The Wagner Law Group | Est. 1996

Sophisticated Legal Solutions And Boutique-Style Service

New Laws Impact ACA and Employer-Sponsored Health Plans

On Behalf of | Jan 2, 2020 |

President Trump has signed into law a spending package which includes the Further Consolidated Appropriations Act, (the “Act”), and contains a number of provisions related to employer-sponsored group health plans and the Affordable Care Act (“ACA”). Below is a summary of the key provisions found in the Act:

Repeal of ACA Taxes

  • Repeal of Medical Excise Tax: The Act repeals the ACA’s medical device tax (a 2.3% excise tax on the value of medical devices sold domestically), effective for sales after December 31, 2019. This tax, which became effective in 2013, has been suspended by Congress twice and has not been in effect since January 1, 2016. 
  • Repeal of Annual Fee on Health Insurance Providers: The Act also repeals the ACA-imposed annual fee on health insurance providers. The fee, which applied to insurance policies in the individual and small group markets, Medicaid managed care, Medicare Part D, and Medicare Advantage plans, was effective beginning in 2015 but was suspended for 2017 and 2019. 
  • Repeal of Cadillac Tax Coverage: After several postponements, the Act finally repeals the highly unpopular excise tax on high-cost employer group health plans ( the “Cadillac” tax). The Cadillac tax would have imposed a non-deductible forty percent excise tax on the value of “applicable employer-sponsored coverage” in excess of statutory thresholds. 

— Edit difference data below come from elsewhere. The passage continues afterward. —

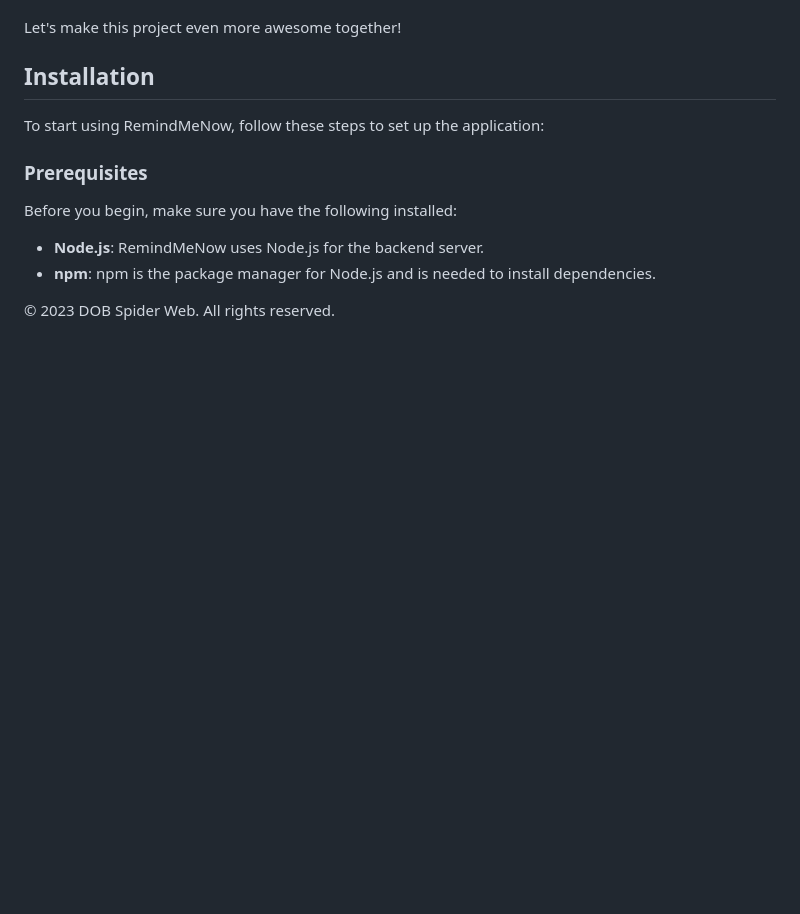
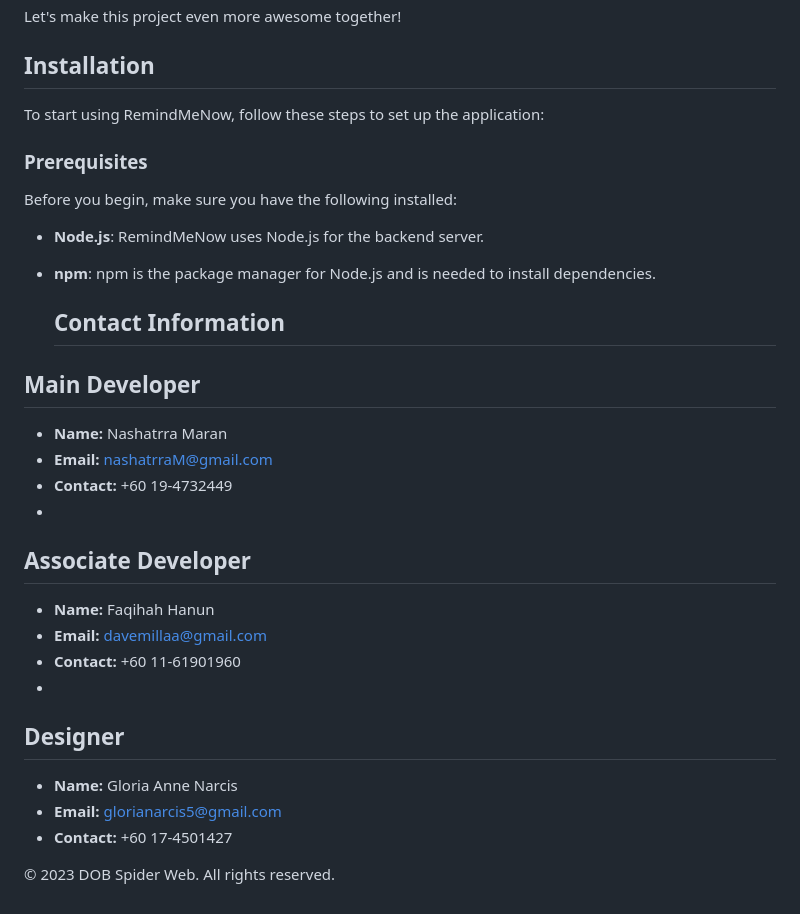
Before and after one commit to DOBSpiderweb/DOBSpiderweb.github.io, a Markdown page: README.md, the part around the change. Rendered like a GitHub page; blank space fills up the shorter version.

```diff
--- a/README.md
+++ b/README.md
@@ -89,9 +89,25 @@ Before you begin, make sure you have the following installed:
 - **Node.js**: RemindMeNow uses Node.js for the backend server.
 - **npm**: npm is the package manager for Node.js and is needed to install dependencies.
 
+    <h2>Contact Information</h2>
 
+ ## Main Developer
 
+- **Name:** Nashatrra Maran
+- **Email:** nashatrraM@gmail.com
+- **Contact:** +60 19-4732449
+-
+ ## Associate Developer
 
+- **Name:** Faqihah Hanun
+- **Email:** davemillaa@gmail.com
+- **Contact:** +60 11-61901960
+-
+ ## Designer
+
+- **Name:** Gloria Anne Narcis
+- **Email:** glorianarcis5@gmail.com
+- **Contact:** +60 17-4501427
 
 
 
```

Other ACA Provisions

  • 10-Year Extension of PCORI Fees: The Patient-Centered Outcomes Research Institute (“PCORI”) was established by the ACA to conduct research to evaluate the effectiveness of medical treatments, procedures and strategies that treat diagnose, manage or prevent illness or injury. The PCORI fee requires insurers and employers with self-funded group health plans to pay an annual fee to fund PCORI research. The Act extends the ACA’s PCORI fee for 10 years, meaning that insurers and employers will have to continue to pay this fee until 2029 or 2030, depending on their plan year. (NOTE: the annual PCORI will continue to be adjusted for inflation.)
  • Reporting on Implementation and Enforcement Costs (In General): The Act contains provisions relating to ACA spending and reporting requirements, including:
    • a prohibition on CMS from making risk corridor payments to insurers;
    • a prohibition on CMS from making risk corridor payments to insurers;
    • a requirement that HHS publicly disclose information about the costs associated with implementing, administering, enforcing, or otherwise carrying out the ACA; and
    • a requirement that the fiscal year 2021 budget include detailed information from HHS regarding the amount of federal funds used for the ACA marketplace.

Extension of Certain Tax Provisions

  • Reduction in Medical Expense Deduction Floor: The ACA changed the threshold amount for individual medical expense deductions from 7.5 percent to 10 percent. Subsequent legislation reimposed the 7.5 percent threshold for 2017 and 2018. The Act keeps the 7.5 percent threshold for 2019 and 2020.
  • Employer Credit for Paid Family and Medical Leave: The 2017 Tax Cuts and Jobs Act established a business tax credit for certain employer-paid family and medical leave, which ranges from 12.5 percent to 25 percent of the wages paid to qualifying employees, where such wage payments are at least 50 percent of the wages normally paid to the employee. While this credit was originally made available to employers only for wages paid in 2018 and 2019, the Act extends the credit through 2020.
  • Credit for Health Insurance Costs of Eligible Individuals: The Health Coverage Tax Credit (“HCTC”) is a refundable tax credit that pays most (i.e., 72.5 percent) of the cost of qualified health insurance for eligible taxpayers and their family members. The Act extends the HCTC credit for an additional year. (NOTE: Eligibility for the credit is limited to individuals who have experienced “qualifying” job losses and to individuals whose defined benefit pension plans have been taken over by the Pension Benefit Guaranty Corporation due to financial difficulties.)

The Act is available at: